It's that time of year again—when young college football stars find out if and where they'll wind up in the National Football League and what their payday will be. But if they aren't careful, those multi-million dollar paychecks won't get them very far.
"Let's just hope that this year's rookie class understands the reality behind the numbers and takes measures to save and invest their earnings, keeping in mind that, on average, their career will only last shortly over three years," said Jack Brewer, a former NFL player who now runs The Brewer Group, an investment company that caters to athletes.
The NFL draft kicked off Thursday night in New York, and Brewer estimates the No. 1 draft pick (which ended up being the University of South Carolina's Jadeveon Clowney) could see a contract in the range of $25-28 million. While that's big money, he said it dwarfs the paydays seen in the past—like the $60 million contract the No. 1 pick, David Carr, saw in 2002.
"There have been drastic changes in the way rookies are compensated in the National Football League" thanks to the 10-year collective bargaining agreement that ended the NFL lockout in 2011, Brewer told CNBC's "Power Lunch."
"A lot of it I think is for the better. Some of the lower round guys get more guaranteed money but at the same time the National Football League is making a pretty penny."
Former Tennessee Titans quarterback Vince Young learned the hard way how quickly a multi-million dollar paycheck can disappear.

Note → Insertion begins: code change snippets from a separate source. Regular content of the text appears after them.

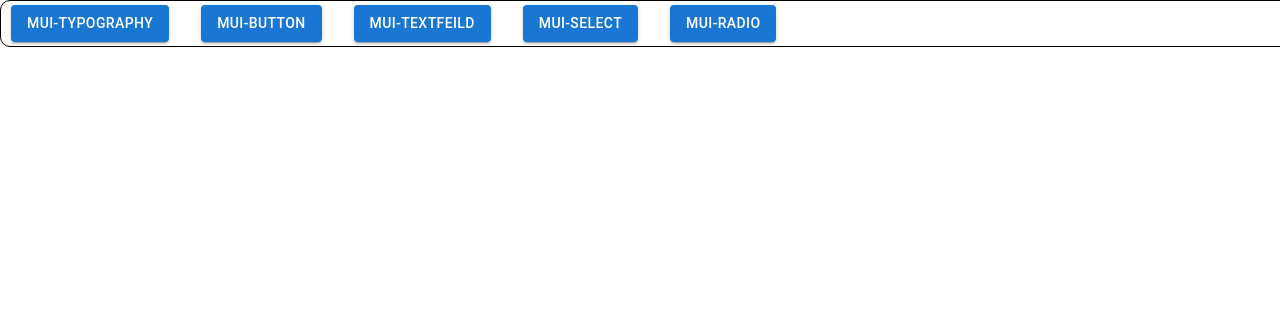
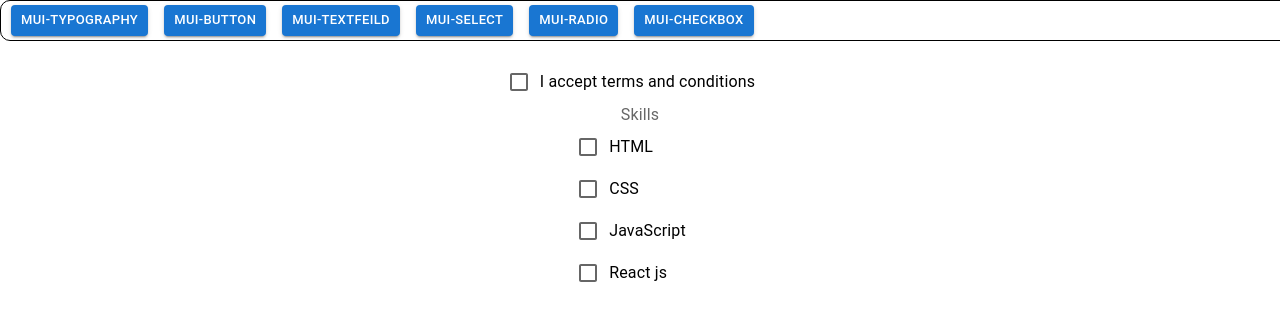
Before and after one commit to devi-1780/MUI-Demo, a React (Create React App) app: page /checkboxComponent in a window 1280 px wide. Shown: the top 320 px of the page. Built offline with nearby package versions, Linux system fonts and the light colour scheme.

Commit message:
added checkbox component

```diff
--- a/src/App.js
+++ b/src/App.js
@@ -2,32 +2,50 @@ import { Link, Route, Routes } from "react-router";
 import "./App.css";
 
 import MuiTypography from "./components/MuiTypography";
-import { Button, Stack } from "@mui/material";
+import { Button, ButtonGroup, Stack } from "@mui/material";
 import MuiButton from "./components/MuiButton";
 import MuiTextFeild from "./components/MuiTextFeild";
 import MuiSelect from "./components/MuiSelect";
 import MuiRadioButton from "./components/MuiRadioButton";
+import MuiCheckbox from "./components/MuiCheckbox";
 
 function App() {
   return (
     <div className="App">
       <nav>
-        <Stack spacing={4} direction={"row"}>
+        <Stack spacing={2} direction={"row"}>
+          {/* <ButtonGroup size="small" spacing={2}> */}
           <Link to="/">
-            <Button variant="contained">Mui-Typography</Button>
+            <Button variant="contained" size="small">
+              Mui-Typography
+            </Button>
           </Link>
           <Link to="buttonComponent">
-            <Button variant="contained">Mui-Button</Button>
+            <Button variant="contained" size="small">
+              Mui-Button
+            </Button>
           </Link>
           <Link to="textFieldComponent">
-            <Button variant="contained">Mui-TextFeild</Button>
+            <Button variant="contained" size="small">
+              Mui-TextFeild
+            </Button>
           </Link>
           <Link to="selectComponent">
-            <Button variant="contained">Mui-Select</Button>
+            <Button variant="contained" size="small">
+              Mui-Select
+            </Button>
           </Link>
           <Link to="radioComponent">
-            <Button variant="contained">Mui-Radio</Button>
+            <Button variant="contained" size="small">
+              Mui-Radio
+            </Button>
           </Link>
+          <Link to="checkboxComponent">
+            <Button variant="contained" size="small">
+              Mui-Checkbox
+            </Button>
+          </Link>
+          {/* </ButtonGroup> */}
         </Stack>
       </nav>
       <Routes>
@@ -36,6 +54,7 @@ function App() {
         <Route path="/textFieldComponent" element={<MuiTextFeild />} />
         <Route path="/selectComponent" element={<MuiSelect />} />
         <Route path="/radioComponent" element={<MuiRadioButton />} />
+        <Route path="/checkboxComponent" element={<MuiCheckbox />} />
       </Routes>
     </div>
   );
--- /dev/null
+++ b/src/components/MuiCheckbox.jsx
@@ -0,0 +1,81 @@
+import {
+  Box,
+  Checkbox,
+  FormControlLabel,
+  FormControl,
+  FormLabel,
+} from "@mui/material";
+import { useState } from "react";
+
+function MuiCheckbox() {
+  let [skills, setSkills] = useState([]);
+  let [isAccept, setIsAccept] = useState(false);
+  console.log(skills);
+  function handleChange(e) {
+    console.log(e.target.checked);
+    setIsAccept(e.target.checked);
+  }
+  function handleSkillsChange(e) {
+    let index = skills.indexOf(e.target.value);
+    if (index === -1) {
+      setSkills([...skills, e.target.value]);
+    } else {
+      let filter = skills.filter((skill) => skill !== e.target.value);
+      setSkills(filter);
+    }
+  }
+  return (
+    <Box>
+      <Box>
+        <FormControlLabel
+          label="I accept terms and conditions"
+          control={<Checkbox checked={isAccept} onChange={handleChange} />}
+        />
+      </Box>
+      <FormControl>
+        <FormLabel>Skills</FormLabel>
+        <FormControlLabel
+          label="HTML"
+          control={
+            <Checkbox
+              checked={skills.includes("html")}
+              onChange={handleSkillsChange}
+            />
+          }
+          value={"html"}
+        />
+        <FormControlLabel
+          label="CSS"
+          control={
+            <Checkbox
+              checked={skills.includes("css")}
+              onChange={handleSkillsChange}
+            />
+          }
+          value={"css"}
+        />
+        <FormControlLabel
+          label="JavaScript"
+          control={
+            <Checkbox
+              checked={skills.includes("javascript")}
+              onChange={handleSkillsChange}
+            />
+          }
+          value={"javascript"}
+        />
+        <FormControlLabel
+          label="React js"
+          control={
+            <Checkbox
+              checked={skills.includes("react js")}
+              onChange={handleSkillsChange}
+            />
+          }
+          value={"react js"}
+        />
+      </FormControl>
+    </Box>
+  );
+}
+export default MuiCheckbox;
```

He filed for bankruptcy protection earlier this year but has since settled his debt and asked for the Chapter 11 case to be dismissed, according to the Houston Chronicle. He's once again playing ball, signing a one-year deal with the Cleveland Browns.
Brewer's advice to players—invest carefully and negotiate better.

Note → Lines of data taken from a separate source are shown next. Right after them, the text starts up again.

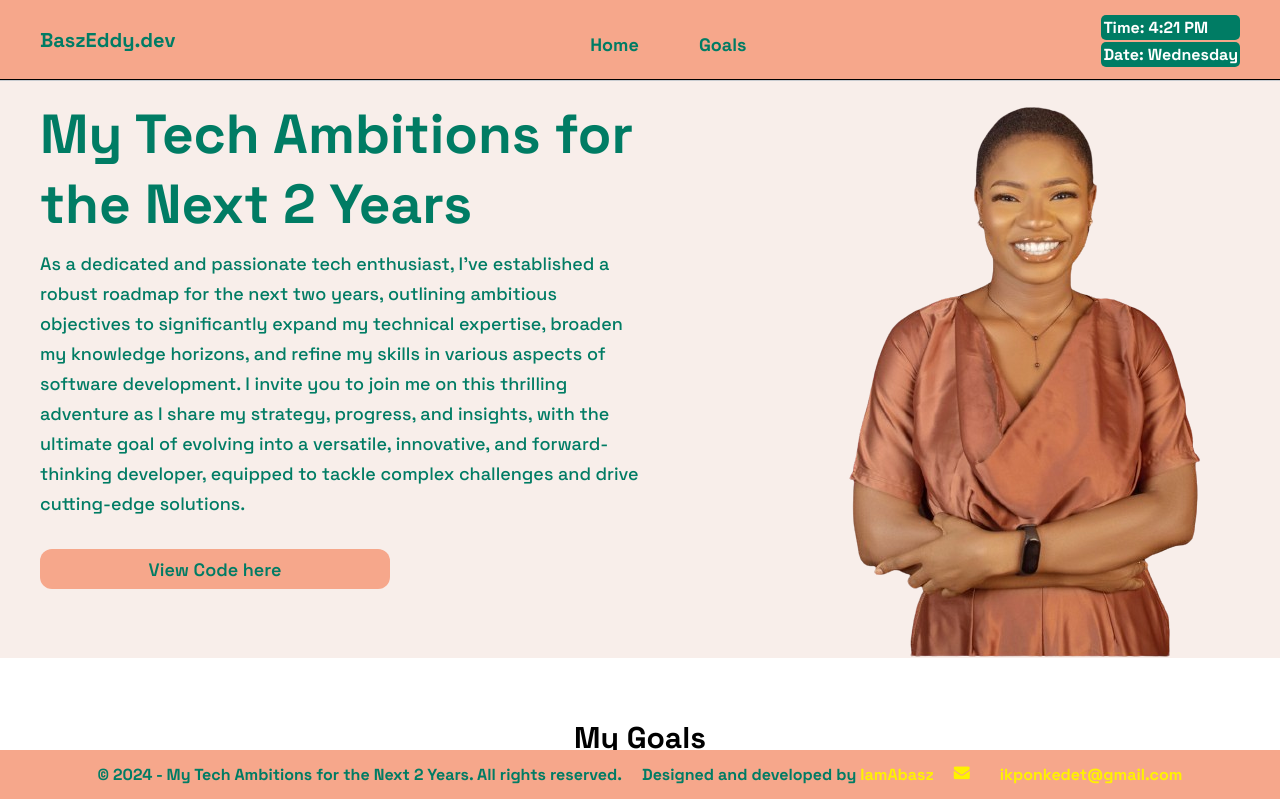
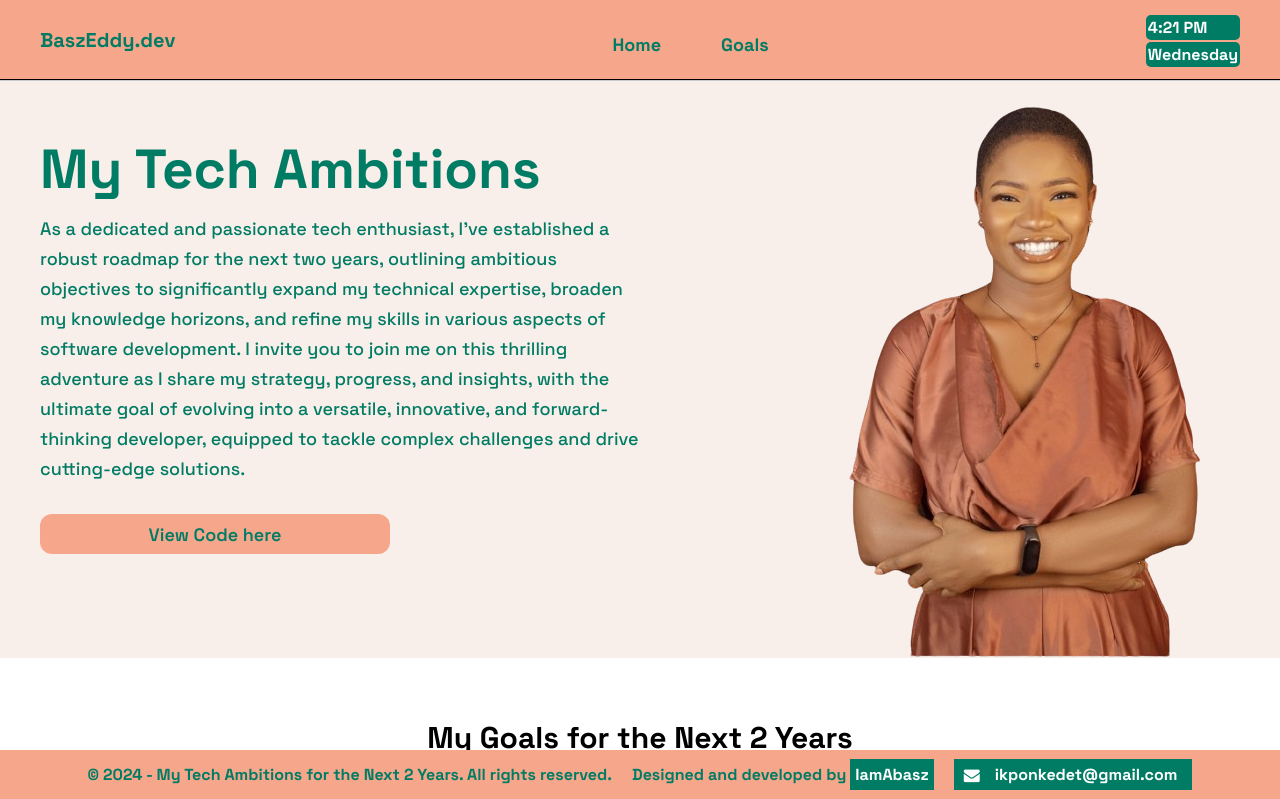
Before and after one commit to kponky/HNG-Tasks-Repo, a plain HTML site: page index.html in a window 1280 px wide. Shown: the top 799 px of the page. Drawn offline with Linux system fonts and the light colour scheme.

Commit message:
date-time fixed

```diff
--- a/index.html
+++ b/index.html
@@ -28,8 +28,8 @@
       </ul>
 
       <div class="date_time">
-        <p data-testid="currentTimeUTC" >Time: <span id="currentTime"></span></p>
-        <p data-testid="currentDay">Date: <span id="currentDay"></span> </p>
+        <p data-testid="currentTimeUTC" class="time"></p>
+        <p data-testid="currentDay" class="day"></p>
       </div>
 
     </div>
@@ -39,7 +39,7 @@
   <main>
     <div class="hero-section" id="home">
       <div class="hero-text">
-        <h1>My Tech Ambitions for the Next 2 Years</h1>
+        <h1>My Tech Ambitions</h1>
         <p>As a dedicated and passionate tech enthusiast, I've established a robust roadmap for the next two years,
           outlining ambitious objectives to significantly expand my technical expertise, broaden my knowledge horizons,
           and refine my skills in various aspects of software development. I invite you to join me on this thrilling
@@ -66,7 +66,7 @@
 
     <div class="goals-section" id="myGoals">
 
-      <h3>My Goals</h3>
+      <h3>My Goals for the Next 2 Years</h3>
 
       <div class="gaols-cards">
 
--- a/main.js
+++ b/main.js
@@ -1,5 +1,5 @@
-const currentTimeDisplay = document.getElementById('currentTime');
-const currentDayDisplay = document.getElementById('currentDay');
+const currentUTCTime = document.querySelector('.time');
+const currentDayElement = document.querySelector('.day');
 const nav = document.querySelector('nav');
 const footer = document.querySelector('.footer');
 
@@ -17,7 +17,8 @@ function updateTime() {
   const now = new Date();
 
   const day = now.getDay();
-  const daysOfWeek = ["Sunday", "Monday", "Tuesday", "Wednesday", "Thursday", "Friday", "Saturday"];
+  const daysOfWeek =
+  ["Sunday", "Monday", "Tuesday", "Wednesday", "Thursday", "Friday", "Saturday"];
   const currentDay = daysOfWeek[day];
 
   let hours = now.getHours();
@@ -27,8 +28,8 @@ function updateTime() {
   hours = hours ? hours : 12;
   const formattedTime = `${hours}:${minutes} ${ampm}`;
 
-  currentTimeDisplay.textContent = formattedTime;
-  currentDayDisplay.textContent = currentDay;
+  currentUTCTime.textContent = formattedTime;
+  currentDayElement.textContent = currentDay;
 }
 
 updateTime();
--- a/styles.css
+++ b/styles.css
@@ -419,13 +419,19 @@ box-sizing: border-box; */
 }
 
 .footer a {
-  color: rgb(255, 242, 0);
+  background-color: #007C64;
+  color: #fff;
+    padding: 5px;
+
 }
 
 .footer p:nth-child(3){
   display: flex;
-  gap: 30px;
-  color: rgb(255, 242, 0);
+  gap: 10px;
+  background-color: #007C64;
+  color: #fff;
+  align-items: center;
+  padding-inline: 10px;
 
 }
 
@@ -550,7 +556,7 @@ width: 100%;
   gap: 5px;
   height: fit-content;
   font-size: 14px;
-  padding-top: 20px;
+  padding-top: 25px;
 }
 
 }
```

"The players ... have to negotiate better business contracts," he said. "From a business perspective, the owners are winning."
—By CNBC's Michelle Fox. CNBC's Jennet Chin contributed to this report.